--- EXERCISE INPUTS Enclosed Below ---
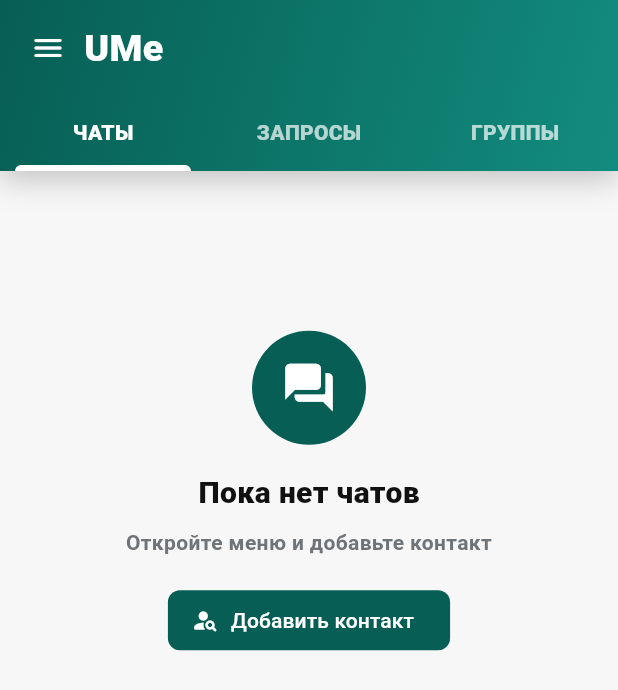
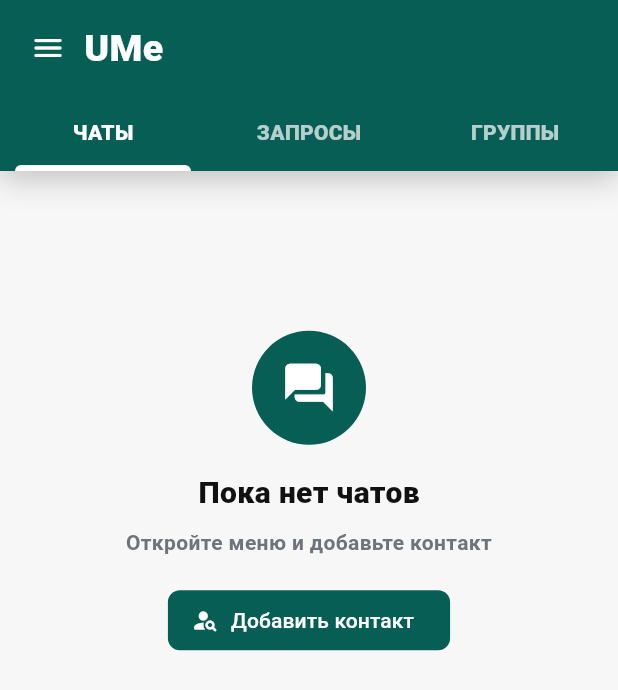
Before and after one commit to Nickelnoh/UMe, a Flutter app: the ChatsScreen screen opened by its route, after a tap on "ЧАТЫ", on a phone screen of 412 x 824 dp. Shown: the top 690 px of the screen. Run offline on Flutter 3.47's test engine with Material 3 defaults, Android fonts, the phone set to English and light mode, and no system bars; our stand-ins replace audioplayers, file_picker, flutter_secure_storage, video_player; missing offline and left inert: dart:js_interop, onesignal_flutter, record; accounts and stored records are empty; network calls fail.

```diff
--- a/mobile/lib/screens/chats/chats_screen.dart
+++ b/mobile/lib/screens/chats/chats_screen.dart
@@ -876,11 +876,7 @@ class _WhatsTopBar extends StatelessWidget {
   Widget build(BuildContext context) {
     return Container(
       decoration: BoxDecoration(
-        gradient: LinearGradient(
-          begin: Alignment.topLeft,
-          end: Alignment.bottomRight,
-          colors: [green, const Color(0xFF128C7E)],
-        ),
+        color: green,
         boxShadow: [
           BoxShadow(
             color: Colors.black.withValues(alpha: 0.22),
@@ -946,6 +942,7 @@ class _WhatsTopBar extends StatelessWidget {
                       title: 'ЧАТЫ',
                       active: selectedTab == _ChatsTab.chats,
                       badge: chatsCount,
+                      green: green,
                       onTap: onChats,
                     ),
                   ),
@@ -954,6 +951,7 @@ class _WhatsTopBar extends StatelessWidget {
                       title: 'ЗАПРОСЫ',
                       active: selectedTab == _ChatsTab.requests,
                       badge: incomingCount,
+                      green: green,
                       onTap: onRequests,
                     ),
                   ),
@@ -962,6 +960,7 @@ class _WhatsTopBar extends StatelessWidget {
                       title: 'ГРУППЫ',
                       active: selectedTab == _ChatsTab.groups,
                       badge: 0,
+                      green: green,
                       onTap: onGroups,
                     ),
                   ),
@@ -979,12 +978,14 @@ class _WhatsTab extends StatelessWidget {
   final String title;
   final bool active;
   final int badge;
+  final Color green;
   final VoidCallback onTap;
 
   const _WhatsTab({
     required this.title,
     required this.active,
     required this.badge,
+    required this.green,
     required this.onTap,
   });
 
@@ -1018,7 +1019,7 @@ class _WhatsTab extends StatelessWidget {
                     child: Text(
                       badge > 99 ? '99+' : badge.toString(),
                       style: TextStyle(
-                        color: active ? const Color(0xFF075E54) : Colors.white,
+                        color: active ? green : Colors.white,
                         fontSize: 11,
                         fontWeight: FontWeight.w900,
                       ),
@@ -1614,12 +1615,8 @@ class _MobileSideProfileHeader extends StatelessWidget {
     return Container(
       width: double.infinity,
       padding: const EdgeInsets.fromLTRB(20, 18, 20, 20),
-      decoration: const BoxDecoration(
-        gradient: LinearGradient(
-          begin: Alignment.topLeft,
-          end: Alignment.bottomRight,
-          colors: [Color(0xFF075E54), Color(0xFF128C7E)],
-        ),
+      decoration: BoxDecoration(
+        color: accent,
       ),
       child: Column(
         crossAxisAlignment: CrossAxisAlignment.start,
```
--- End of Enclosed EXERCISE INPUTS ---
WHAT NEEDS TO BE DONE |
Give the data back exactly, omitting all pictures.

TASK SOLUTION |
Before and after one commit to Nickelnoh/UMe, a Flutter app: the ChatsScreen screen opened by its route, after a tap on "ЧАТЫ", on a phone screen of 412 x 824 dp. Shown: the top 690 px of the screen. Run offline on Flutter 3.47's test engine with Material 3 defaults, Android fonts, the phone set to English and light mode, and no system bars; our stand-ins replace audioplayers, file_picker, flutter_secure_storage, video_player; missing offline and left inert: dart:js_interop, onesignal_flutter, record; accounts and stored records are empty; network calls fail.

```diff
--- a/mobile/lib/screens/chats/chats_screen.dart
+++ b/mobile/lib/screens/chats/chats_screen.dart
@@ -876,11 +876,7 @@ class _WhatsTopBar extends StatelessWidget {
   Widget build(BuildContext context) {
     return Container(
       decoration: BoxDecoration(
-        gradient: LinearGradient(
-          begin: Alignment.topLeft,
-          end: Alignment.bottomRight,
-          colors: [green, const Color(0xFF128C7E)],
-        ),
+        color: green,
         boxShadow: [
           BoxShadow(
             color: Colors.black.withValues(alpha: 0.22),
@@ -946,6 +942,7 @@ class _WhatsTopBar extends StatelessWidget {
                       title: 'ЧАТЫ',
                       active: selectedTab == _ChatsTab.chats,
                       badge: chatsCount,
+                      green: green,
                       onTap: onChats,
                     ),
                   ),
@@ -954,6 +951,7 @@ class _WhatsTopBar extends StatelessWidget {
                       title: 'ЗАПРОСЫ',
                       active: selectedTab == _ChatsTab.requests,
                       badge: incomingCount,
+                      green: green,
                       onTap: onRequests,
                     ),
                   ),
@@ -962,6 +960,7 @@ class _WhatsTopBar extends StatelessWidget {
                       title: 'ГРУППЫ',
                       active: selectedTab == _ChatsTab.groups,
                       badge: 0,
+                      green: green,
                       onTap: onGroups,
                     ),
                   ),
@@ -979,12 +978,14 @@ class _WhatsTab extends StatelessWidget {
   final String title;
   final bool active;
   final int badge;
+  final Color green;
   final VoidCallback onTap;
 
   const _WhatsTab({
     required this.title,
     required this.active,
     required this.badge,
+    required this.green,
     required this.onTap,
   });
 
@@ -1018,7 +1019,7 @@ class _WhatsTab extends StatelessWidget {
                     child: Text(
                       badge > 99 ? '99+' : badge.toString(),
                       style: TextStyle(
-                        color: active ? const Color(0xFF075E54) : Colors.white,
+                        color: active ? green : Colors.white,
                         fontSize: 11,
                         fontWeight: FontWeight.w900,
                       ),
@@ -1614,12 +1615,8 @@ class _MobileSideProfileHeader extends StatelessWidget {
     return Container(
       width: double.infinity,
       padding: const EdgeInsets.fromLTRB(20, 18, 20, 20),
-      decoration: const BoxDecoration(
-        gradient: LinearGradient(
-          begin: Alignment.topLeft,
-          end: Alignment.bottomRight,
-          colors: [Color(0xFF075E54), Color(0xFF128C7E)],
-        ),
+      decoration: BoxDecoration(
+        color: accent,
       ),
       child: Column(
         crossAxisAlignment: CrossAxisAlignment.start,
```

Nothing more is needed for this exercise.